LONDON (Reuters) - James Murdoch has severed all ties with News Corp's British newspaper business, which is at the centre of multiple investigations over phone and computer hacking and bribery, according to regulatory filings.
Murdoch is under scrutiny for his role in failing to uncover systematic illegal interception of phone calls at the News of the World newspaper, which was shut down last July, and stepped down as chairman of News Corp's UK publishing arm last month.
One document filed this week shows that Murdoch has resigned from the board of Times Newspaper Holdings, which was set up to guarantee the independence of the Times of London and the Sunday Times when News Corp acquired the titles in 1981.
Earlier documents show that Murdoch stepped down from the boards of holding companies News Corp Investments and News International Publishers Ltd shortly after resigning as chairman of News International, News Corp's UK publishing arm.
News Corp declined on Saturday to comment on the resignations.
Murdoch was recently appointed deputy chief operating officer of News Corp and is now based in New York, where he is focusing on the media conglomerate's pay-TV businesses.
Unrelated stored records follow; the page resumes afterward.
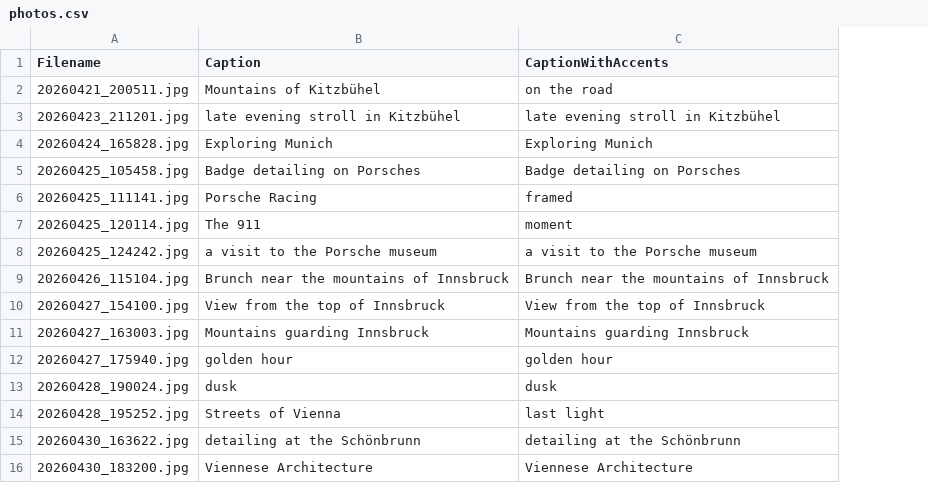
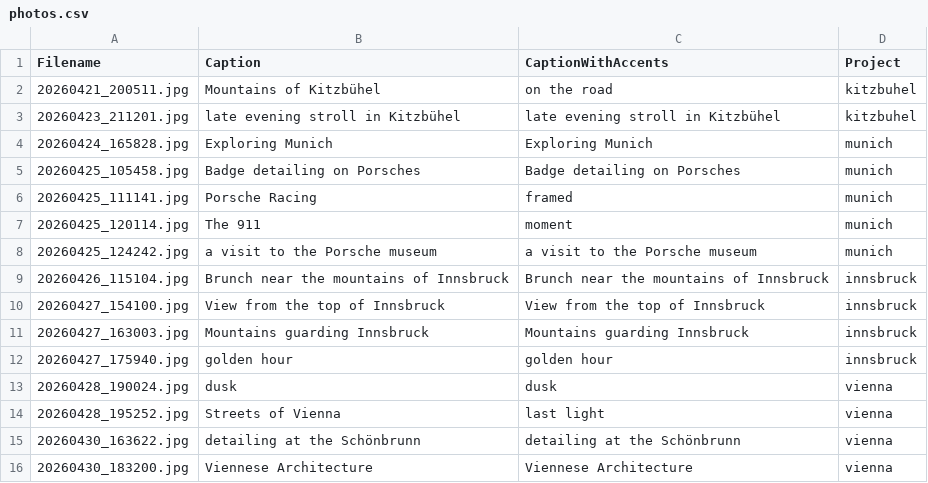
Before and after one commit to mrsauravsahu/mrsauravsahu.github.io, a CSV file: apps/data-store/photos/photos.csv, drawn as a sheet; the diff names each change by its address in the sheet, - before the commit and + after, or states it on an @@ line.

```diff
--- a/apps/data-store/photos/photos.csv
+++ b/apps/data-store/photos/photos.csv
+column D (Project), rows 2-16: kitzbuhel | kitzbuhel | munich | munich | munich | munich | munich | innsbruck | innsbruck | innsbruck | innsbruck | vienna | vienna | vienna | vienna
```
Also changed, not shown: 10 other files.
This year, he gave up his directorships of GlaxoSmithKline and Sotheby's, but he remains chairman of British satellite broadcaster BSkyB, of which he was formerly chief executive and in which News Corp owns 39 percent.